Moreover, Charter would improve Time Warner Cable’s customer service and restart video growth, Rutledge said.
“Since we made our first proposal, Time Warner Cable has lost another half million video customers,” Rutledge said. “Their customer service continues to decline in every measure. We can improve it. We have a demonstrated track record of improving customer service. It’s a question of credibility.”
Time Warner Cable lost 215,000 video subscribers in the fourth quarter after a 304,000 loss in the third quarter. The company has the lowest customer satisfaction score among all pay-TV operators and the second-lowest score among all companies ranked in the American Customer Satisfaction Index for 2013, behind only the Long Island Power Authority.
The cable company resisted Charter’s approaches to reach a friendly deal on several occasions over the past few months: in June, October and, most recently, December, Rutledge said. He said he last spoke with Marcus at the Consumer Electronics Show this month in Las Vegas.
Bloomberg first reported Charter’s intent to make an offer for Time Warner Cable last month. A successful takeover would be the largest of a cable company since Comcast Corp. acquired AT&T Broadband in 2001 for about $72 billion.
Billionaire John Malone, whose Liberty Media Corp. is Charter’s largest shareholder, told investors last month he expects Time Warner Cable to reject Charter’s opening bid, according to people familiar with the matter. He has had internal discussions with Rutledge about a list of directors to name to Time Warner Cable’s board before the window for nominations closes on Feb. 15, another person said.
Courtnee Ulrich, a spokeswoman for Liberty Media, said the company supports Charter’s efforts and looks forward to participating.
“We have been encouraged by Time Warner Cable shareholders to pursue this opportunity,” she said.
Liberty, the majority owner of Sirius XM Holdings Inc., announced an all-stock offer for the outstanding shares of the satellite-radio company last week. That deal may help fund an offer for Time Warner Cable by giving Liberty more cash flow and additional assets to borrow against, Chief Executive Officer Greg Maffei said in an interview.
Charter’s offer is for all of Time Warner Cable, which has about 12 million video customers and cable assets in cities including New York City, Los Angeles and Dallas.
Comcast also is considering a bid, either on its own or with Charter, people with knowledge of the matter have said.

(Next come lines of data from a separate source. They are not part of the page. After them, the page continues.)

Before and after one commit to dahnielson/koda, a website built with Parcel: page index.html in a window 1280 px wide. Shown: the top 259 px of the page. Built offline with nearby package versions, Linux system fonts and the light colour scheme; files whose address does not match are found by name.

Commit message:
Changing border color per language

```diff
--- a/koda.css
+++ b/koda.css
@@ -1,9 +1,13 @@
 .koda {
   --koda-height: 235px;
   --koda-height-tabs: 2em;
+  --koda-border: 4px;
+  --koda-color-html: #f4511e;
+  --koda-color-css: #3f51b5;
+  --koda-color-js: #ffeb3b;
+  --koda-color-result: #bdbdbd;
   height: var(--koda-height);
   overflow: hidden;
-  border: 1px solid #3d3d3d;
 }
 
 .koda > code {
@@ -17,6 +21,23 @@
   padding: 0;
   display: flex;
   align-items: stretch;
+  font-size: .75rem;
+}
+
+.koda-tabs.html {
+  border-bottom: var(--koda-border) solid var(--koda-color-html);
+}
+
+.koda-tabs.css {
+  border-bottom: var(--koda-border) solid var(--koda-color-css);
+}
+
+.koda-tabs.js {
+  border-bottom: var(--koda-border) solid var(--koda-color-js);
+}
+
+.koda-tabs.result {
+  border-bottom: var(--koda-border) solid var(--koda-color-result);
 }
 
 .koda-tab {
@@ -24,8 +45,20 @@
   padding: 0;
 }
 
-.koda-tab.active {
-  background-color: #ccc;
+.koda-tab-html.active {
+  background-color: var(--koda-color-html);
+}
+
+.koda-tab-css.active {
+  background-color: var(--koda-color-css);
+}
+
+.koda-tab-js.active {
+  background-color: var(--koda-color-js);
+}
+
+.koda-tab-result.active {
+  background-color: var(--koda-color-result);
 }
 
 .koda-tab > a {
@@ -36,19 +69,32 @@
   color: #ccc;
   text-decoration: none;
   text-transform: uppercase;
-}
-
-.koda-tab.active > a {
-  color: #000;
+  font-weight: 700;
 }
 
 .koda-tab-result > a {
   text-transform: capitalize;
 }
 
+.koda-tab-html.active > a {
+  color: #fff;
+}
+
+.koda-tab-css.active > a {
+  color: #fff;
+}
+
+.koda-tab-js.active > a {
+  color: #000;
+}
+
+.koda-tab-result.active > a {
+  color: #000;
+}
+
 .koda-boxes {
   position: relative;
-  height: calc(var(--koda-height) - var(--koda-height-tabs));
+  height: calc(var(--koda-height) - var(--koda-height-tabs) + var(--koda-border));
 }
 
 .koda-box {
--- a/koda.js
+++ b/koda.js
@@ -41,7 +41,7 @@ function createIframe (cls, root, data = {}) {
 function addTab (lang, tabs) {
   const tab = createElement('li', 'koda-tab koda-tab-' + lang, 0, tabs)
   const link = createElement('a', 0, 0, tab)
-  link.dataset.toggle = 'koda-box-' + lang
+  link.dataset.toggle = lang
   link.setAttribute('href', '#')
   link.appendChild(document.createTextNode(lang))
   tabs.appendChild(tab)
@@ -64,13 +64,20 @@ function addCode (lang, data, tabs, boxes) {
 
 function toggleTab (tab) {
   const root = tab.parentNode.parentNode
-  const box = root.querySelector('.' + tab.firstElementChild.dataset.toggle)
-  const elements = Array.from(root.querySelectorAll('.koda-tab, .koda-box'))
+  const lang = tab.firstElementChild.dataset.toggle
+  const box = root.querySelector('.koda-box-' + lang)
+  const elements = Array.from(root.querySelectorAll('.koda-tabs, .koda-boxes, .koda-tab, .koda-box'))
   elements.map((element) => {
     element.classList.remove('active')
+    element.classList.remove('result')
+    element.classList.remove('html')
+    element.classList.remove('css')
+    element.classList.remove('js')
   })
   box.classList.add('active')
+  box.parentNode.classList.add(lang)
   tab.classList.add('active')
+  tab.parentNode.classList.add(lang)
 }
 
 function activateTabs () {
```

The largest U.S. cable operator may be interested in acquiring the New York market, some midwestern cable regions and Time Warner Cable’s regional sports networks, which broadcast L.A. Dodgers and L.A. Lakers games, Shahid Khan, co-founder and chairman of Mediamorph Inc., said in an interview.
A Charter deal for Time Warner Cable could be completed first, before Comcast obtains divested assets, according to Craig Moffett, an analyst at MoffettNathason LLC. Rutledge declined to say if he was having active negotiations with Comcast or Cox.
Since 2009, there have been just two larger takeover offers, and both were accepted. Only Pfizer Inc.’s $64.2 billion deal for Wyeth LLC in 2009 and Verizon Communications Inc.’s $130 billion acquisition of Vodafone Group Plc’s Verizon Wireless stake last year top the value of Charter’s offer.
Goldman Sachs Group Inc. and LionTree Advisors LLC are serving as lead financial advisers to Charter. Guggenheim Securities LLC is also advising Charter.
Bank of America Corp., Credit Suisse Group AG, Deutsche Bank AG and Goldman would provide the financing for a transaction. Law firms Wachtell Lipton Rosen & Katz and Kirkland & Ellis LLP are representing Charter.